July 10, 2018
The Berkeley Haas Case Series publication “Burning Man: Moving from a For-profit to a Nonprofit, the Ultimate Act of Gifting,” written by Berkeley Haas Social Impact Fellow Jennifer Walske, has been selected to be featured in the August edition of “Candy” magazine. The magazine is published regularly by The Battery, a San Francisco-based private membership club attended by Elon Musk, Sergey Brin, and other Bay Area luminaries.
The original case study, which focuses on Burning Man Project’s transition from a for-profit to a nonprofit organizational structure, was also the subject of a Dean’s Speaker Series event in March 2018. Burning Man founding board member Michael Mikel spoke with Berkeley Haas Dean Richard Lyons about the organization’s origins -- as a small gathering on Baker Beach in San Francisco – and its current success as one of the most widely-attended cultural events in the world. The annual Burning Man Festival, in which an area of Black Rock Desert, Nevada is converted into a fully-functional, temporary city, was attended by more than 70,000 people in 2017. In line with the organization’s cultural values of “gifting,” the founding board members agreed to gift their ownership to a newly-formed 501(c)(3) nonprofit, the Burning Man Foundation.
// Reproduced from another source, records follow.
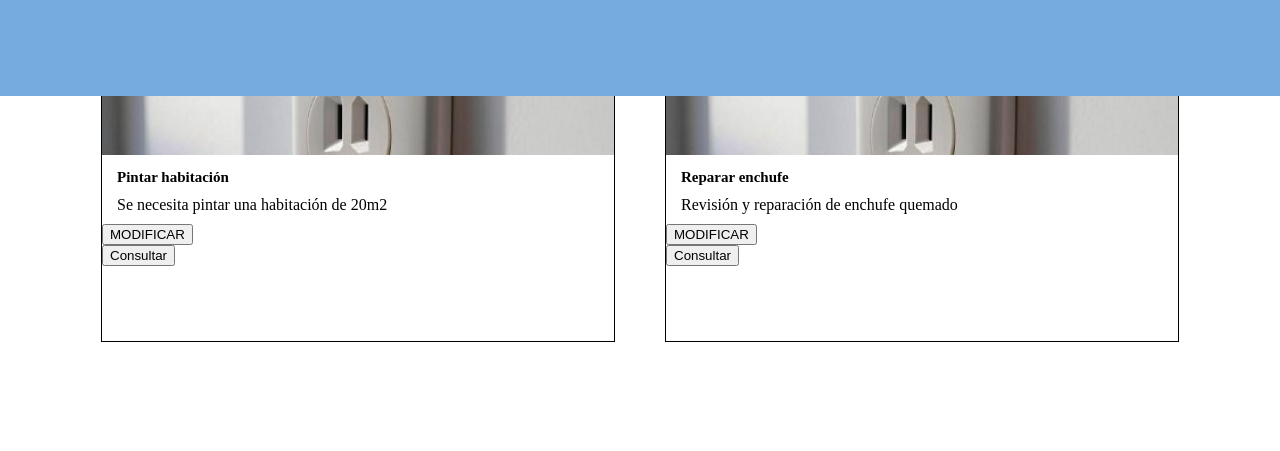
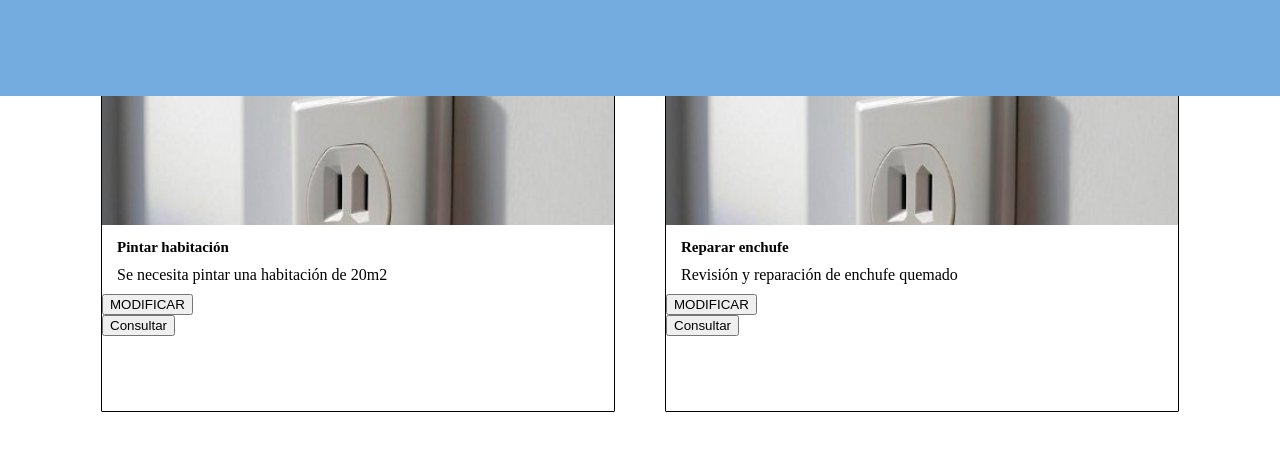
Before and after one commit to LautaroLambrecht/TornaJom, a PHP site: page / in a window 1280 px wide. Shown: the top 451 px of the page. Run offline with PHP 8.4, Linux system fonts and the light colour scheme; data comes from the database, SQL or seed files in the repository.

Commit message:
mi parte

```diff
--- a/Tornajom.sql
+++ b/Tornajom.sql
@@ -9,7 +9,8 @@ CREATE TABLE usuario (
     apellido VARCHAR(100) NOT NULL,
     movil VARCHAR(20),
     direccion VARCHAR(255),
-    creditos DECIMAL(10,2) DEFAULT 0.00
+    creditos DECIMAL(10,2) DEFAULT 0.00,
+    contrasena VARCHAR(255) NOT NULL
 );
 
 
--- a/class/Model.php
+++ b/class/Model.php
@@ -18,7 +18,7 @@
                     if ($contador % 2 == 0){
                         echo "<div style='display:flex; flex-direction:row; gap:50px; justify-content:center'>";
                     }
-                    echo "<div class='trabajo' style='width:40%; height:340px';>
+                    echo "<div onclick='detalles.php?id=".$row['id']."'class='trabajo' style='width:40%; height:340px';>
                         <img src='img\Electricista.jpg' style='justify-content:center; width:100%;'>
                         <h1 style='font-size:15px;width:100%;'>".$row['titulo']."</h1>
                         <p>".$row['descripcion']."</p>
--- a/css/styles.css
+++ b/css/styles.css
@@ -11,11 +11,12 @@ header{
 }
 
 main{
-    margin-top: 80px;
+    margin-top: 5.5%;
 }
 
 .trabajo{
     border: 1px solid black;
+    border-radius: 1px;
     margin-bottom: 30px;
 }
 
--- a/index.php
+++ b/index.php
@@ -20,9 +20,10 @@
 </head>
 <body>
     <header></header>
-    <?php
-    $modelo->drawAllWorks();
-
-?>
+    <main>
+        <?php
+        $modelo->drawAllWorks();
+        ?>
+    </main>
 </body>
 </html>
--- a/p.html
+++ b/p.html
@@ -6,6 +6,6 @@
     <title>Document</title>
 </head>
 <body>
-    <p style="display: flex; flex-direction: column;"></p>
+
 </body>
 </html>
```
The transition to a nonprofit structure is due to be formally concluded in 2018.
Walske, along with Berkeley Haas Interim Dean Laura Tyson, is also the author of a newly-published case study on microfinance, focused on the company Grameen America -- an affiliate of Grameen Bank. Based on the original microfinance model pioneered by Muhammad Yunus, Grameen America operates in underserved communities across the United States, providing small business loans to women entrepreneurs who might otherwise be barred from taking out a loan at a larger bank due to lack of opportunities and access to safe and secure banking options.